---------- The records

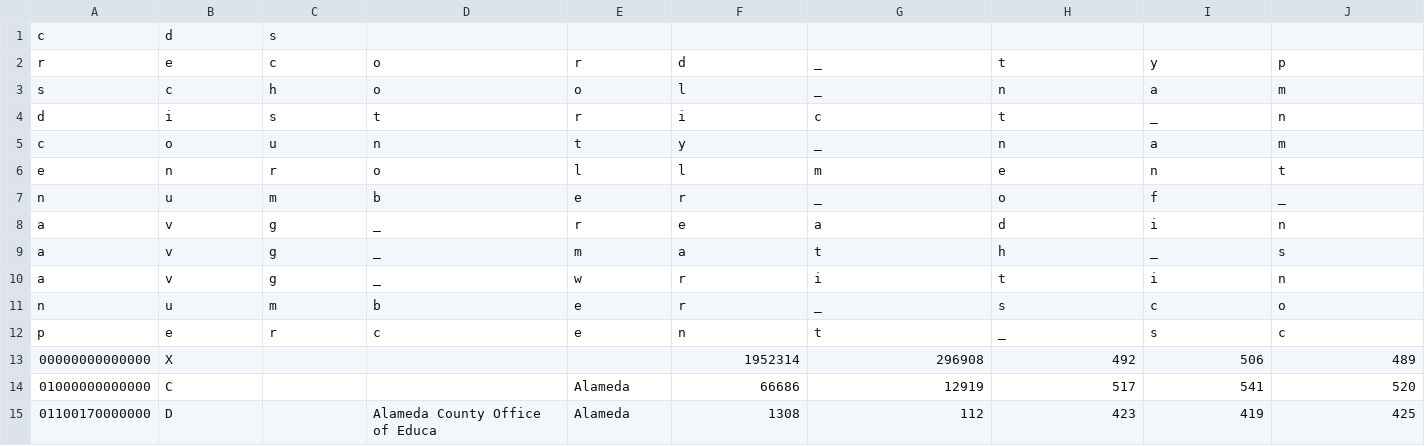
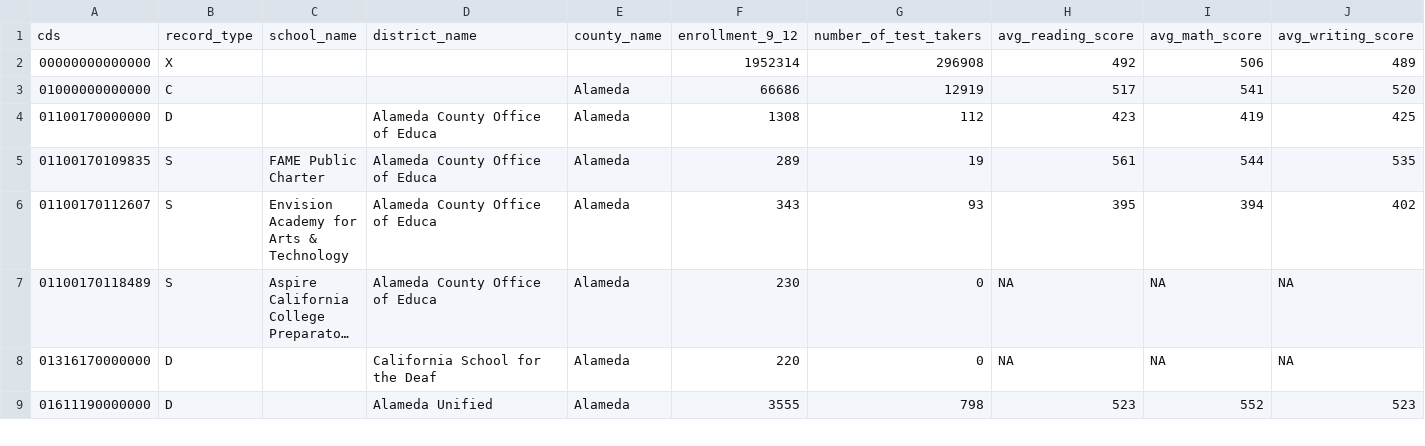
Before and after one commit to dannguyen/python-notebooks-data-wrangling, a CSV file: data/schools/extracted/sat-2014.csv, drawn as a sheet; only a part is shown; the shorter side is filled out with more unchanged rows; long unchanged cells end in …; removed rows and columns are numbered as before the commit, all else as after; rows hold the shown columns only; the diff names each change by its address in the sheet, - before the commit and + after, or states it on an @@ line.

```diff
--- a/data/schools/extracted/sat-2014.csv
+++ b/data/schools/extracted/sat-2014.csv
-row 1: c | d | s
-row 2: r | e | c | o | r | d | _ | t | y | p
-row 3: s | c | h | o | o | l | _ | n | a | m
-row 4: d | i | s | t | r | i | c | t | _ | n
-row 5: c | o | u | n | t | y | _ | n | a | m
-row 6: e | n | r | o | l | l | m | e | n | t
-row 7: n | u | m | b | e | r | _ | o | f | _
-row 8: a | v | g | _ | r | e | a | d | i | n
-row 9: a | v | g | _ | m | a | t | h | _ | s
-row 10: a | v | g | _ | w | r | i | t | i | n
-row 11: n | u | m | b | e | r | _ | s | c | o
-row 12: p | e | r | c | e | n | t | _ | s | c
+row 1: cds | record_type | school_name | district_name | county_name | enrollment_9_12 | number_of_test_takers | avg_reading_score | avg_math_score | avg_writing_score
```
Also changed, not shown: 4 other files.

--------------------

### Task brief
Among the lines above, which ones hold the string "data"? Show them.

### Answer below
Before and after one commit to dannguyen/python-notebooks-data-wrangling, a CSV file: data/schools/extracted/sat-2014.csv, drawn as a sheet; only a part is shown; the shorter side is filled out with more unchanged rows; long unchanged cells end in …; removed rows and columns are numbered as before the commit, all else as after; rows hold the shown columns only; the diff names each change by its address in the sheet, - before the commit and + after, or states it on an @@ line.
--- a/data/schools/extracted/sat-2014.csv
+++ b/data/schools/extracted/sat-2014.csv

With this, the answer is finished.